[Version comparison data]
* * * * * * *

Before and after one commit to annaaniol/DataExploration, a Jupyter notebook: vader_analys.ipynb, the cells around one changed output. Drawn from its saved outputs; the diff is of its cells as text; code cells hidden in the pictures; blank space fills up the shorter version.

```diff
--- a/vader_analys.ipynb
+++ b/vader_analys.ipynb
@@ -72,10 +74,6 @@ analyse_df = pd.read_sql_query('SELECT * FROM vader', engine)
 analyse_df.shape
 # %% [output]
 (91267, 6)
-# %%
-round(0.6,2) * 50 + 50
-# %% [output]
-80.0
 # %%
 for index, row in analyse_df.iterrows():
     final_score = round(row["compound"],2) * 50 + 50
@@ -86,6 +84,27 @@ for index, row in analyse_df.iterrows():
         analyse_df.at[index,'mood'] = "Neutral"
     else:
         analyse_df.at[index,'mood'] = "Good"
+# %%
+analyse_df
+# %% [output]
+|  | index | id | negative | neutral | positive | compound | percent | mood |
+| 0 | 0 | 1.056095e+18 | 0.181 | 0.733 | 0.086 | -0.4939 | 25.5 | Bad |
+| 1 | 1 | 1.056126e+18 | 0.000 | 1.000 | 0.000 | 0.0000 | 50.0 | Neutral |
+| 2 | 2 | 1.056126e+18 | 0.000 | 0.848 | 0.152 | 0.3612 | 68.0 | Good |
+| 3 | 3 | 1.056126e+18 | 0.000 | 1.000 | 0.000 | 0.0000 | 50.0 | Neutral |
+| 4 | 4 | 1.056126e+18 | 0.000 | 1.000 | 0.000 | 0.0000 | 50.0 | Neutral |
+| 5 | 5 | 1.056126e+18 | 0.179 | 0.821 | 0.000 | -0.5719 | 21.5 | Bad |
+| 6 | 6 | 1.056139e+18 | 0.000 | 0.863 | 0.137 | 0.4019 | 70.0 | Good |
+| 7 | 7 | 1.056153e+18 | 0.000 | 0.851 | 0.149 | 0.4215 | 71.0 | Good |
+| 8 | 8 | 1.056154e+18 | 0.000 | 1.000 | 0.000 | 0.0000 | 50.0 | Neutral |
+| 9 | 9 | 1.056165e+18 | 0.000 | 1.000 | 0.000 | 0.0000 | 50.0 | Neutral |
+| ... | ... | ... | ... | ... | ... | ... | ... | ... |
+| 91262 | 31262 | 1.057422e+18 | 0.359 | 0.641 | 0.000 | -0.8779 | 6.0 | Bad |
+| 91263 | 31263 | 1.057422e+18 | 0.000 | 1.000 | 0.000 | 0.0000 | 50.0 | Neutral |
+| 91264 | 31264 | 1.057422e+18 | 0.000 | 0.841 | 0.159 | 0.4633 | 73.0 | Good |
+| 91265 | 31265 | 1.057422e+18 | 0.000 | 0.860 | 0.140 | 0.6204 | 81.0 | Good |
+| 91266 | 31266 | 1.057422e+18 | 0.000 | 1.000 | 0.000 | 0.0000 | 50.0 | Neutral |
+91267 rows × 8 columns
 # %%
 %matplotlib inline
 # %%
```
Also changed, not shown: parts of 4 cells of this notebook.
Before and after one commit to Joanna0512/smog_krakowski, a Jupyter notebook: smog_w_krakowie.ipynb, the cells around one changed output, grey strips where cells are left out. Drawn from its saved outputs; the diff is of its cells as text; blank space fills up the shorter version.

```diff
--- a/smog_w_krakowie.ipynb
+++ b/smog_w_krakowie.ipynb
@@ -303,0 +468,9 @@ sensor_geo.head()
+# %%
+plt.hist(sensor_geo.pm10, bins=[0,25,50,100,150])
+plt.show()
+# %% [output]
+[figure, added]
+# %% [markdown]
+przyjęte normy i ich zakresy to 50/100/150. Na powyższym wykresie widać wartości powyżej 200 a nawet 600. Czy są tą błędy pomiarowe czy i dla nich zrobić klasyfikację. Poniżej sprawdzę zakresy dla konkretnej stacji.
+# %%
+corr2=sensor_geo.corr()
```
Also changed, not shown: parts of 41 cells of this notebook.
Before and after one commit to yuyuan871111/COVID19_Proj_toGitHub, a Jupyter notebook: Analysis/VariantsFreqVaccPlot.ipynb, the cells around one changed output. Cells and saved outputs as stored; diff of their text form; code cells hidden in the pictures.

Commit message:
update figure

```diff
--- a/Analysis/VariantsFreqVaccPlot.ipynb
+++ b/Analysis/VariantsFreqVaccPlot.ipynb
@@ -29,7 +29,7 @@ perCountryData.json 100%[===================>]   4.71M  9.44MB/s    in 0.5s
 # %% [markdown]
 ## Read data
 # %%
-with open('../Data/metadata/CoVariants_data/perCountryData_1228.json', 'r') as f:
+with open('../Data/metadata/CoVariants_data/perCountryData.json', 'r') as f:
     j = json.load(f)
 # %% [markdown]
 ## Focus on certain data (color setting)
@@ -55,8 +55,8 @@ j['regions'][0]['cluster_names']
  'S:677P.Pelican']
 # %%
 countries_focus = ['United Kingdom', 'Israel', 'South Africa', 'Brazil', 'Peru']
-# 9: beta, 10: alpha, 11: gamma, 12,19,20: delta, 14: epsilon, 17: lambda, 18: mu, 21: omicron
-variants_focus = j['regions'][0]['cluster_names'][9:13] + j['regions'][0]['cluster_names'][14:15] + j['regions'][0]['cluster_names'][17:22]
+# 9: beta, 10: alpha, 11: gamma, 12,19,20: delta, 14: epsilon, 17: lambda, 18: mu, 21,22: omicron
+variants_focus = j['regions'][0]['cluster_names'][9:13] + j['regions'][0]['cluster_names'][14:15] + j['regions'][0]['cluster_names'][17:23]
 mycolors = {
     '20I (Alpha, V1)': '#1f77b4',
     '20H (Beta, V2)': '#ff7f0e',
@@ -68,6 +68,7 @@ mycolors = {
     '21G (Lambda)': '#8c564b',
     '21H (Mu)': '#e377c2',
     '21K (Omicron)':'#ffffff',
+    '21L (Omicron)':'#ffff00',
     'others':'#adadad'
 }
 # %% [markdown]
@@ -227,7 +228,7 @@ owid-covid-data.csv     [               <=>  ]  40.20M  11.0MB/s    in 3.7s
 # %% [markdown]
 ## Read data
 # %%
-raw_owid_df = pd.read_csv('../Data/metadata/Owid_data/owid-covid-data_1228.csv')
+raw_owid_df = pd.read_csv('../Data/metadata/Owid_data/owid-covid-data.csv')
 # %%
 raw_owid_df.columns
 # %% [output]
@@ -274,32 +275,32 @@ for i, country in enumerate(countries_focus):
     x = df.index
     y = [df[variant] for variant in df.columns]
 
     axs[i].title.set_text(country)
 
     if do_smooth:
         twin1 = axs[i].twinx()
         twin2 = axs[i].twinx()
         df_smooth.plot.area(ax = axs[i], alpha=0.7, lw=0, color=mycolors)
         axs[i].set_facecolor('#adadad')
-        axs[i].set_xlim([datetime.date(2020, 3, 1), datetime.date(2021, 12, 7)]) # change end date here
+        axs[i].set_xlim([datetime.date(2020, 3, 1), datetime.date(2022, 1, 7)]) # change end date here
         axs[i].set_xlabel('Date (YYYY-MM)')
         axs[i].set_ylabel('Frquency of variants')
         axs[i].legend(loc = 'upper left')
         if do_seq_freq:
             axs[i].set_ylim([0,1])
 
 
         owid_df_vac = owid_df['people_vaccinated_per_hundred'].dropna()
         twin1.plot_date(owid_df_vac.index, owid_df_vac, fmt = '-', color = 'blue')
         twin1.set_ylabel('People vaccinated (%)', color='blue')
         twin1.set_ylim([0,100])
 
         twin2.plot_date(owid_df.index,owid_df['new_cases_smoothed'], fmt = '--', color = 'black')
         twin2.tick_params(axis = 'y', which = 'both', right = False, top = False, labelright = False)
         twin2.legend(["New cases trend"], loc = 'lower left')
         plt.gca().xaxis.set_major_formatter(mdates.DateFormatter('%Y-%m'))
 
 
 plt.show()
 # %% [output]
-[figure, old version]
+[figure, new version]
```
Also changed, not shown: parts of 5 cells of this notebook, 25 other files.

* * * * * * *

Your task: Working through the entries above, copy every line in which "open" is found.

Finished exercise:
-with open('../Data/metadata/CoVariants_data/perCountryData_1228.json', 'r') as f:
+with open('../Data/metadata/CoVariants_data/perCountryData.json', 'r') as f:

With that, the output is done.